Patty Jenkins’s Wonder Woman 1984 sees Diana as Washington DC’s sveltest singleton. Although it has been decades since her great love Steve died in a plane crash at the end of Wonder Woman (2017), Diana hasn’t moved on emotionally. She works at the Smithsonian Institute and dines by herself while her Wonder Woman avatar prevents small-time crimes. Having killed the god of war and saved the world from annihilation in the previous film, she is clearly ready for something bigger. She, and us, need to be very patient.

Before Diana (Gal Gadot) meets her nemesis Maxwell Lord (Pedro Pascal), she runs into the timid gemmologist Barbara (Kristen Wiig). A mysterious boon-granting object called the Dreamstone that has landed up at the Smithsonian miraculously brings back Steve (Chris Pine) as well as transforms Barbara into a more confident (but also nastier) person. The Dreamstone reaches Maxwell, a Donald Trump-like huckster who uses it to gather all the money and power he can get.

Chris Pine and Gal Gadot in Wonder Woman 1984 (2020). Courtesy Warner Bros.

The neat balance between necessary exposition and fleet and spectacular action that made the first movie so enthralling is sorely missing in the sequel. Unevenly paced and filled with inconsequential moments that add little to the larger plot, Wonder Woman 1984 kicks into gear only in its final hour. Maxwell’s terrible powers threaten to bring the planet to the brink of destruction – always a welcome turn of events in a superhero movie.

This demagogue in a business suit isn’t quite the arch-enemy that Wonder Woman deserves. Despite a canny and entertaining performance by Pedro Pascal, Maxwell Lord is like his schemes – full of hot air and barely effective. Equally underwhelming is Barbara, who turns into Cheetah but has a roar worse than her bite.

Kristen Wiig and Pedro Pascal in Wonder Woman 1984 (2020). Courtesy Warner Bros.

The still-intact chemistry between Gal Gadot and Chris Pine rescues the portions of the 151-minute movie in which we wait for Wonder Woman and Maxwell Lord to finally confront each other. Steve is the one this time round with the sense of awe and wonder as he discovers the technological advances made since his time on Earth and rekindles his passion for Diana.

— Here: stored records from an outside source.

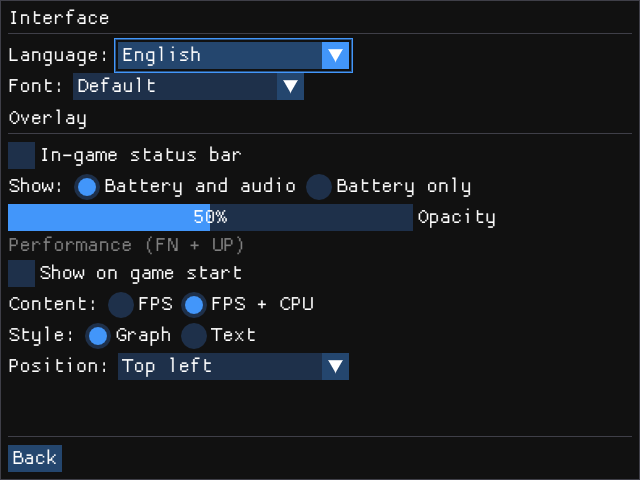
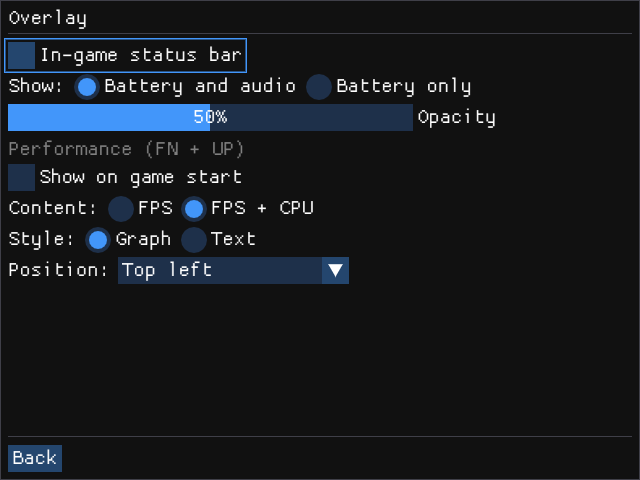
System Settings: Overlay is its own section
It was a block inside Interface; now it sits next to Interface on the main
page. README tree and screenshots follow.

Changed region(s): [[0.0, 0.0312, 0.7812, 0.8125]]

diff --git a/rootfs/package/system-settings/system-settings.cpp b/rootfs/package/system-settings/system-settings.cpp
@@ -686,7 +686,7 @@ int main(int argc, char* argv[]) {
 
     // The main page is a menu of sections; each opens its own page
     enum Page { PAGE_NONE, PAGE_MAIN, PAGE_DISPLAY, PAGE_LAUNCHER, PAGE_INTERFACE, PAGE_STORAGE,
-                PAGE_SYSTEM_MENU, PAGE_SYSTEM, PAGE_INPUT, PAGE_TESTER, PAGE_TABS };
+                PAGE_SYSTEM_MENU, PAGE_SYSTEM, PAGE_INPUT, PAGE_TESTER, PAGE_TABS, PAGE_OVERLAY };
     Page page = PAGE_MAIN;
     // Where B / Back goes from each page (PAGE_NONE: leave the app)
     auto parent_of = [](Page p) {
@@ -837,6 +837,7 @@ int main(int argc, char* argv[]) {
             ImGui::SetItemDefaultFocus();
             page_button(tr("Launcher"), PAGE_LAUNCHER);
             page_button(tr("Interface"), PAGE_INTERFACE);
+            page_button(tr("Overlay"), PAGE_OVERLAY);
             page_button(tr("Storage"), PAGE_STORAGE);
             page_button(tr("System"), PAGE_SYSTEM_MENU);
             page_button(tr("Input Settings"), PAGE_INPUT);
@@ -952,11 +953,11 @@ int main(int argc, char* argv[]) {
                     ImGui::EndCombo();
                 }
             }
-            ImGui::Spacing();
-            ImGui::Text("%s", tr("Overlay"));
-            ImGui::Separator();
-            ImGui::Spacing();
+            end_page();
+        } else if (page == PAGE_OVERLAY) {
+            begin_page("Overlay", "Overlay");
             bool hud_changed = ImGui::Checkbox(tr("In-game status bar"), &hud.status);
+            ImGui::SetItemDefaultFocus();
             ImGui::AlignTextToFramePadding();
             ImGui::Text("%s", tr("Show:"));
             ImGui::SameLine();
@@ -964,6 +965,7 @@ int main(int argc, char* argv[]) {
             ImGui::SameLine();
             if (ImGui::RadioButton(tr("Battery only"), hud.status_battery_only)) { hud.status_battery_only = true; hud_changed = true; }
             hud_changed |= level_slider(tr("Opacity"), &hud.status_opacity, 0, 100, 10);
+            ImGui::Spacing();
             ImGui::TextDisabled("%s", tr("Performance (FN + UP)"));
             hud_changed |= ImGui::Checkbox(tr("Show on game start"), &hud.visible);
             ImGui::AlignTextToFramePadding();

diff --git a/README.md b/README.md
@@ -28,7 +28,7 @@ Please Note: At the time of writing, Allwinner-A23 based GA36-MB devices (which 
 - Brightness, volume and CPU mode are kept across reboots
 - SELECT+START closes the active application cleanly (RetroArch saves first), bringing you right back to the launcher
 - FN+START+SELECT force-kills the active application
-- FN+DPAD_UP toggles a live FPS/CPU graph for monitoring in-game performance. What it shows, its style and its corner are set in System Settings -> Interface -> Performance overlay.
+- FN+DPAD_UP toggles a live FPS/CPU graph for monitoring in-game performance. What it shows, its style and its corner are set in System Settings -> Overlay.
 - FN+DPAD_DOWN switches the sound between the speaker and the headphones only
 - If the screen is on, the LEDs are off. Nothing blinding you while you're playing in the dark
 - Comes stock with Chocolate Doom, ready to play
@@ -156,16 +156,16 @@ System Settings
 │   └── Launcher tabs ─ which tabs to show
 ├── Interface
 │   ├── Language
-│   ├── Font
-│   └── Overlay
-│       ├── In-game status bar
-│       │   ├── Show: Battery and audio / Battery only
-│       │   └── Opacity
-│       └── Performance (FN + UP)
-│           ├── Show on game start
-│           ├── Content: FPS / FPS + CPU
-│           ├── Style: Graph / Text
-│           └── Position: top or bottom, left or right
+│   └── Font
+├── Overlay
+│   ├── In-game status bar
+│   ├── Show: Battery and audio / Battery only
+│   ├── Opacity
+│   └── Performance (FN + UP)
+│       ├── Show on game start
+│       ├── Content: FPS / FPS + CPU
+│       ├── Style: Graph / Text
+│       └── Position: top or bottom, left or right
 ├── Storage
 │   ├── HOME usage
 │   ├── Resize Home
@@ -193,8 +193,8 @@ VT323 and Pixelify Sans are under the SIL Open Font License and ProggyClean unde
 | Main page | Display & Audio |
 | --- | --- |
 | ![System Settings](docs/screenshots/system-settings.png) | ![Display & Audio](docs/screenshots/system-settings-audio.png) |
-| Interface | In-game status bar |
-| ![Interface](docs/screenshots/system-settings-overlay.png) | ![In-game status bar](docs/screenshots/status-bar.png) |
+| Overlay | In-game status bar |
+| ![Overlay](docs/screenshots/system-settings-overlay.png) | ![In-game status bar](docs/screenshots/status-bar.png) |
 | Performance overlay in game (FN + D-pad up) | |
 | ![Performance overlay in game](docs/screenshots/performance-overlay.png) | |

Beginning on a high note with an Olympics-like spectacle at Diana’s kingdom Themyscira, Wonder Woman 1984 slides into stasis and soars again when it remembers its purpose. Although Gal Gadot is as watchable as ever, her character barely progresses. Diana still appears to be stuck in the past, and the sequel too frequently takes us back in time to the wonders of the previous, and superior, movie.

Wonder Woman (1984).